Trump’s European Visit was a Disaster for the U.S

On March 10th, 1952, the governments of the United States, the United Kingdom, France and the Federal Republic of Germany received a very unusual note from the Soviet Union.

The Soviet Union offered with withdraw troops that were in eastern Germany at the time, essentially ending their rule over the occupied zone. If this were to happen, Germany would be reunited under a constitution that allowed its people to choose the social system they wanted.

Germany would even be allowed to rebuild its military, and all Germans that weren’t convicted of war crimes would have their political rights back in full. The allied troops in Western Germany would be withdrawn, and the newly reunited Germany would not be allowed to join the new NATO alliance.

Many historians have debated as to whether or not the note from the Soviet Union was genuine, or just a cynical ploy. German Chancellor Konrad and Adenauer rebuffed the note from Stalin. West Germany went on to enter NATO officially in 1955, build the European Union and develop as an Atlantacist liberal democracy.

The Soviet Union continued looking for ways to separate Germany from the West, and especially from the United States. Their closest effort to do so occurred in the early 1980s when millions of Germans marched in the streets against NATO nuclear missile deployments.

The efforts of Stalin didn’t work though, and the alliance stayed firmly together. The Soviet’s attempt at complete dominance fell through altogether, as did the Soviet Union itself. Germany became reunited on Western terms. The United States was largely credited with Germany’s swift and smooth reunification. Germany is still grateful for the assistance they received from the United States, and they have expressed their gratitude a number of times over the years.

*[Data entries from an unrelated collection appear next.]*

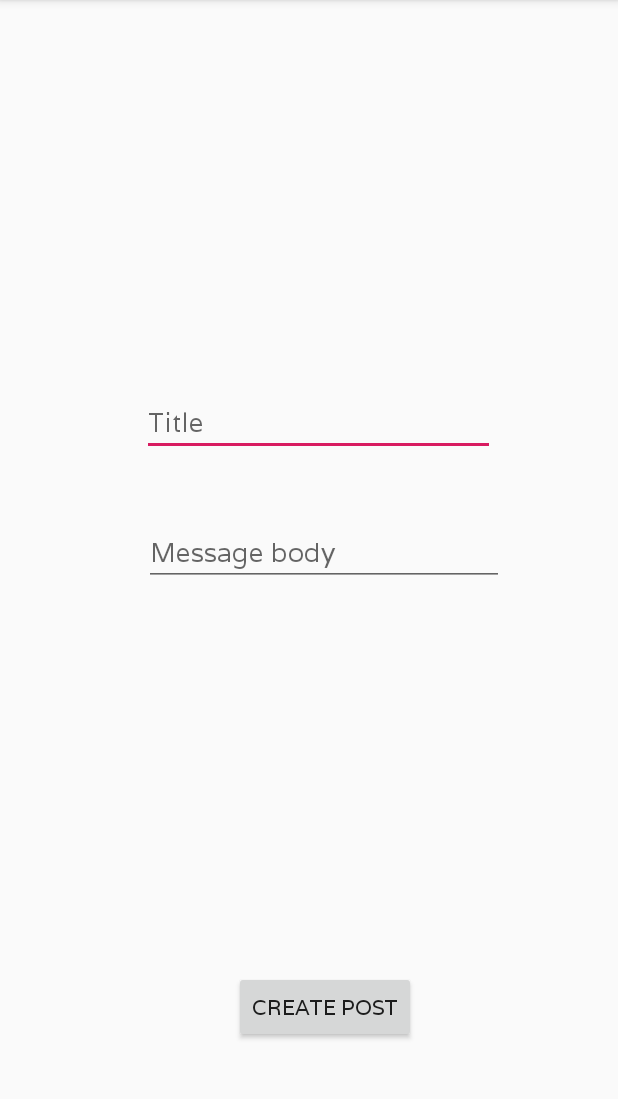
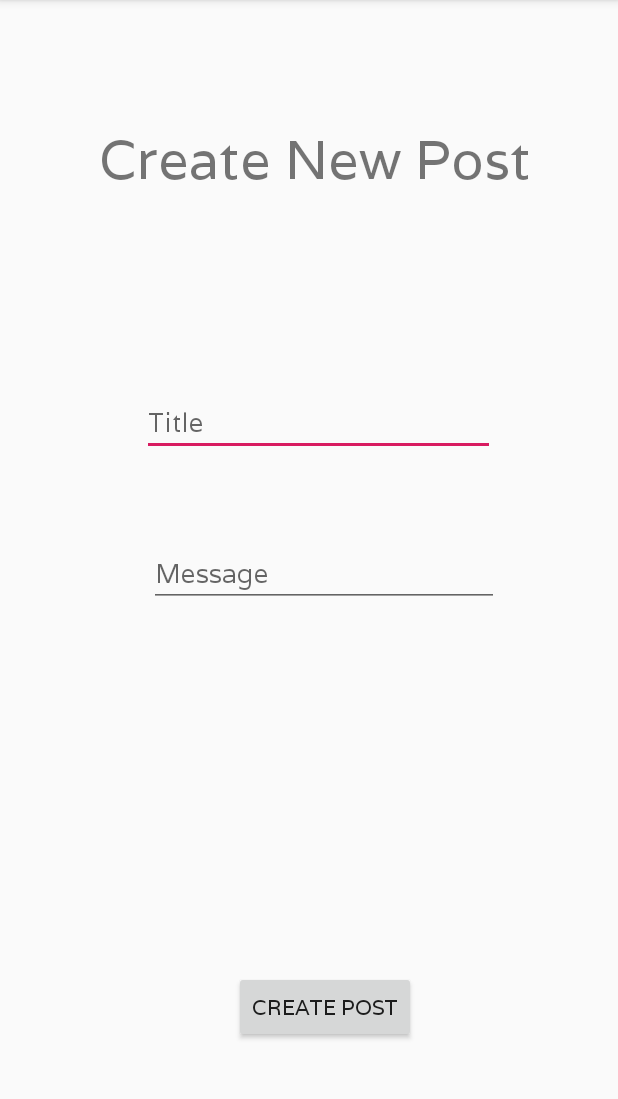
Before and after one commit to flash76/REUNITE, an Android app: the screen it shows after launch (MainActivity), after a tap on "CREATE POST", on a phone screen of 412 x 824 dp, the part 84-1183 px from its top. Run offline under Robolectric (Android 15) with nearby library versions, the phone set to English and light mode, and no system bars; our stand-ins replace Firebase (no records; nobody signed in at launch, a user with empty details on screens opened directly).

```diff
--- a/mandroid/app/src/main/AndroidManifest.xml
+++ b/mandroid/app/src/main/AndroidManifest.xml
@@ -19,10 +19,12 @@
         <activity android:name=".MainActivity" />
         <activity android:name=".LoginActivity">
             <intent-filter>
-            <action android:name="android.intent.action.MAIN" />
+                <action android:name="android.intent.action.MAIN" />
+
                 <category android:name="android.intent.category.LAUNCHER" />
             </intent-filter>
         </activity>
+        <activity android:name=".Main2Activity"></activity>
     </application>
 
 </manifest>
--- /dev/null
+++ b/mandroid/app/src/main/java/guavamangos/reunitemobile/Main2Activity.java
@@ -0,0 +1,13 @@
+package guavamangos.reunitemobile;
+
+import android.support.v7.app.AppCompatActivity;
+import android.os.Bundle;
+
+public class Main2Activity extends AppCompatActivity {
+
+    @Override
+    protected void onCreate(Bundle savedInstanceState) {
+        super.onCreate(savedInstanceState);
+        setContentView(R.layout.activity_main2);
+    }
+}
--- a/mandroid/app/src/main/java/guavamangos/reunitemobile/MainActivity.java
+++ b/mandroid/app/src/main/java/guavamangos/reunitemobile/MainActivity.java
@@ -4,22 +4,37 @@ import android.support.v7.app.AppCompatActivity;
 import android.os.Bundle;
 import android.view.View;
 import android.widget.Button;
+import android.widget.EditText;
 import android.widget.Toast;
+
+import com.google.firebase.database.DatabaseReference;
+import com.google.firebase.database.FirebaseDatabase;
 
 public class MainActivity extends AppCompatActivity {
 
     private Button createPostButton;
 
+    private EditText postTitle;
+    private EditText postBody;
+
     @Override
     protected void onCreate(Bundle savedInstanceState) {
         super.onCreate(savedInstanceState);
         setContentView(R.layout.activity_main);
+
         createPostButton =findViewById(R.id.mainActivityCreatePostButton);
+
+        postTitle = findViewById(R.id.titleET);
+        postBody = findViewById(R.id.messageBodyET);
+
+        FirebaseDatabase database = FirebaseDatabase.getInstance();
+        final DatabaseReference myRef = database.getReference("message");
 
         createPostButton.setOnClickListener(new View.OnClickListener() {
             @Override
             public void onClick(View v) {
                 Toast.makeText(MainActivity.this, "Creating post....", Toast.LENGTH_LONG).show();
+                myRef.setValue("Title: " + postTitle.getText().toString() + " Message: " + postBody.getText().toString());
             }
         });
     }
--- a/mandroid/app/src/main/res/layout/activity_main.xml
+++ b/mandroid/app/src/main/res/layout/activity_main.xml
@@ -41,21 +41,38 @@
         app:layout_constraintTop_toTopOf="parent"
         app:layout_constraintVertical_bias="0.355" />
 
+    <TextView
+        android:id="@+id/textView"
+        android:layout_width="wrap_content"
+        android:layout_height="wrap_content"
+        android:layout_marginStart="8dp"
+        android:layout_marginTop="8dp"
+        android:layout_marginEnd="8dp"
+        android:layout_marginBottom="8dp"
+        android:text="Create New Post"
+        android:textSize="36sp"
+        app:layout_constraintBottom_toBottomOf="parent"
+        app:layout_constraintEnd_toEndOf="parent"
+        app:layout_constraintHorizontal_bias="0.536"
+        app:layout_constraintStart_toStartOf="parent"
+        app:layout_constraintTop_toTopOf="parent"
+        app:layout_constraintVertical_bias="0.106" />
+
     <EditText
         android:id="@+id/messageBodyET"
-        android:layout_width="240dp"
+        android:layout_width="wrap_content"
         android:layout_height="wrap_content"
         android:layout_marginStart="8dp"
         android:layout_marginTop="8dp"
         android:layout_marginEnd="8dp"
         android:layout_marginBottom="8dp"
         android:ems="10"
-        android:hint="Message body"
-        android:inputType="textPersonName"
+        android:hint="Message"
+        android:inputType="textMultiLine"
         app:layout_constraintBottom_toBottomOf="parent"
         app:layout_constraintEnd_toEndOf="parent"
         app:layout_constraintHorizontal_bias="0.562"
         app:layout_constraintStart_toStartOf="parent"
         app:layout_constraintTop_toTopOf="parent"
-        app:layout_constraintVertical_bias="0.478" />
+        app:layout_constraintVertical_bias="0.498" />
 </android.support.constraint.ConstraintLayout>
--- /dev/null
+++ b/mandroid/app/src/main/res/layout/activity_main2.xml
@@ -0,0 +1,9 @@
+<?xml version="1.0" encoding="utf-8"?>
+<android.support.constraint.ConstraintLayout xmlns:android="http://schemas.android.com/apk/res/android"
+    xmlns:app="http://schemas.android.com/apk/res-auto"
+    xmlns:tools="http://schemas.android.com/tools"
+    android:layout_width="match_parent"
+    android:layout_height="match_parent"
+    tools:context=".Main2Activity">
+
+</android.support.constraint.ConstraintLayout>
```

But when the U.S. attempted to mobilize the European powers to manage the breakup of Yugoslavia, Germany wasn’t ready to take on such risk. The George W. Bush-Gerhard Shroeder split over the Iraq War in 2003 definitively ended German submission and respect for American leadership.

Over the years since then, Germany has relied less and less on the United States for assistance, choosing to become more independent. Many Germans were very happy about Obama’s presidential win back in 2008, but it wasn’t enough to maintain German relations with the United States. In fact, relations between the two countries sank to an all time low during Obama’s presidency. Merkel ignored Obama’s pleas to stimulate the German economy after the financial crises of 2008 as well as the Euro crises of 2010.

The Snowden revelations, which included claims that the United States had tapped Merkel’s personal cellphone, only served to expand the divide between the two nations. In June of 2014, Germany took the unprecedented action of expelling the senior U.S. intelligence officer in Berlin, announcing the action over Twitter. Germany’s expressed trust in the United States went from a high of 76 percent after Obama’s election to 35 percent by 2014. A majority of Germans said they viewed Edward Snowden has a hero.

The next president who would be elected in 2016 would have an uphill battle on their hands when it came to rebuilding the U.S.’s relationship with Germany. So far, President Trump has done quite a bit of damage to this relationship. When it comes to German post-war politics, the policy is pretty much liberalism within the country and Atlantacism outside. While a small number of people are uncomfortable with the first, a larger minority cast doubt on the second.

There is no question that Germans remember the past when it comes to the Nazis, but they also remember that American bombers burned many cities in Germany to ashes. Germans have found themselves a platform to speak about their country’s history, expressing their emotional distance from nations who were once close allies.

The election of Donald Trump as President of the United States shook a lot of the assumptions that Germans held about Americans. The large divide between the U.S. and Germany coincided with the United Kingdom breaking itself away from the European Union, which has weakened London’s clout versus Berlin considerably. It will be necessary for Britain to renegotiate access to the EU market, and Germany will have the power to accept or decline.

Numerous polls show that Germany’s confidence in the United States as a whole, which declined under the Obama administration, has lowered even more since Trump got elected. Merkel has officially given notice that she will lead German efforts to make itself even more independent from the U.S. In a speech where she went up in front of 2,000 people on Sunday, she declared that Europe cannot rely on the United States and United Kingdom. She also said, “The times in which we would completely depend on others are on the way out. I’ve experienced that in the last few days. We Europeans truly have to take our fate into our own hands.”

One of the things that is interesting is that she said “we Europeans” as opposed to Germans. She also did not rule out that Europe might need to rely on the United States and the future. The message she was sending that the door is not closed so to speak, and that anything is possible.

Over the past few months, Trump has vehemently refused to endorse NATO’s Article 5, which guarantees mutual defense. It is of no surprise to most people that Trump’s first trip abroad went so poorly, but it could have far reaching implications for the future. National Security Adviser H.R. McMaster insists that President Trump did affirm Article 5, though there is evidence to the contrary to say the least. The Republican chair of the Senate Foreign Relations Committee, Bob Corker, declared on record that he couldn’t be more pleased with how the president’s trip went. There is no question that Donald Trump is doing quite a bit of damage to foreign policy interests of the U.S., and this trip is an affirmation of that.